Elon Musk, Altman and Thiel’s interest in AI is important because the three already have a hand in building the future. Musk helped launch mobile payments as a PayPal co-founder in 1998. Now he’s upending modern transportation as the CEO of electric-car maker Tesla and private space company SpaceX. As president of Y Combinator, Altman has helped launch startups including Airbnb, Dropbox and Twitch. Thiel, a major Silicon Valley investor, was a co-founder at PayPal and an early investor in Facebook. In other words, the technology they touch tends to make a splash.
“As a nonprofit, our aim is to build value for everyone rather than shareholders,” the statement says. It also notes that researchers will be encouraged to share their work openly and all patents the organization gains will be shared with the world.

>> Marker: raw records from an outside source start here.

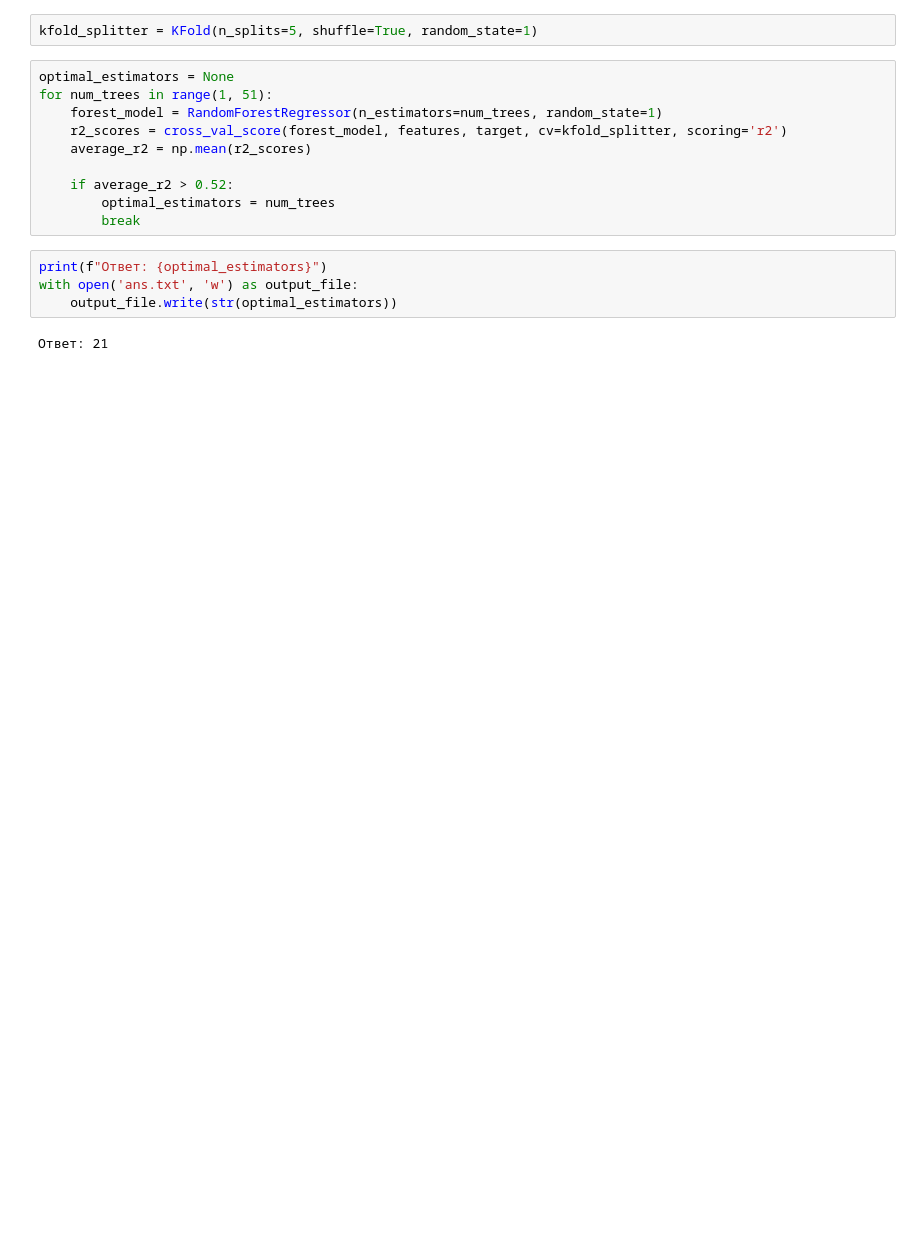
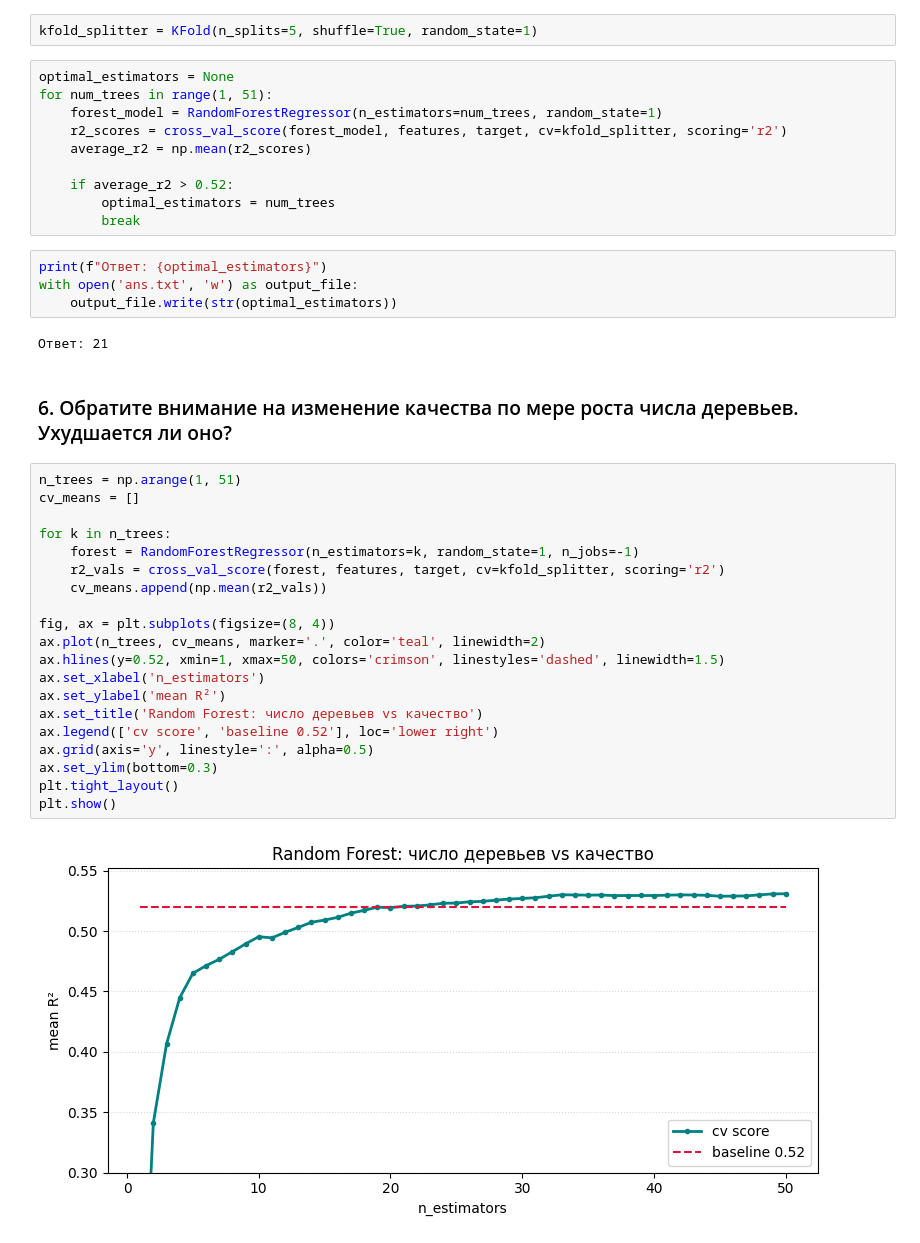
Before and after one commit to kkochetkov05/AI_Tools_In_Economy_2026, a Jupyter notebook: Иванец С. С/12-statement-forest/twelfth.ipynb, the cells around one changed output. Drawn from its saved outputs; the diff is of its cells as text; blank space fills up the shorter version.

```diff
--- a/Иванец С. С/12-statement-forest/twelfth.ipynb
+++ b/Иванец С. С/12-statement-forest/twelfth.ipynb
@@ -26,3 +37,27 @@ with open('ans.txt', 'w') as output_file:
     output_file.write(str(optimal_estimators))
 # %% [output]
 Ответ: 21
+# %% [markdown]
+### 6. Обратите внимание на изменение качества по мере роста числа деревьев. Ухудшается ли оно?
+# %%
+n_trees = np.arange(1, 51)
+cv_means = []
+
+for k in n_trees:
+    forest = RandomForestRegressor(n_estimators=k, random_state=1, n_jobs=-1)
+    r2_vals = cross_val_score(forest, features, target, cv=kfold_splitter, scoring='r2')
+    cv_means.append(np.mean(r2_vals))
+
+fig, ax = plt.subplots(figsize=(8, 4))
+ax.plot(n_trees, cv_means, marker='.', color='teal', linewidth=2)
+ax.hlines(y=0.52, xmin=1, xmax=50, colors='crimson', linestyles='dashed', linewidth=1.5)
+ax.set_xlabel('n_estimators')
+ax.set_ylabel('mean R²')
+ax.set_title('Random Forest: число деревьев vs качество')
+ax.legend(['cv score', 'baseline 0.52'], loc='lower right')
+ax.grid(axis='y', linestyle=':', alpha=0.5)
+ax.set_ylim(bottom=0.3)
+plt.tight_layout()
+plt.show()
+# %% [output]
+[figure, added]
```
Also changed, not shown: parts of 6 cells of this notebook, 43 other files.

In motor industry, Toyota plans to invest $1 billion on artificial intelligence and robotics research over the next five years. In addition, Samsung is already making huge strides in artificial intelligence.
“One can imagine such technology outsmarting financial markets, out-inventing human researchers, out-manipulating human leaders, and developing weapons we cannot even understand,” Hawking said. “Whereas the short-term impact of AI depends on who controls it, the long-term impact depends on whether it can be controlled at all.”
Many scientists are worried about AI getting out of hand. AI experts around the globe signed an open letter issued in January by the Future of Life Institute that pledges to safely and carefully coordinate progress in the field.
“It’s hard to predict when human-level AI might come within reach,” the organization’s announcement said. “When it does, it’ll be important to have a leading research institution which can prioritize a good outcome for all over its own self-interest.”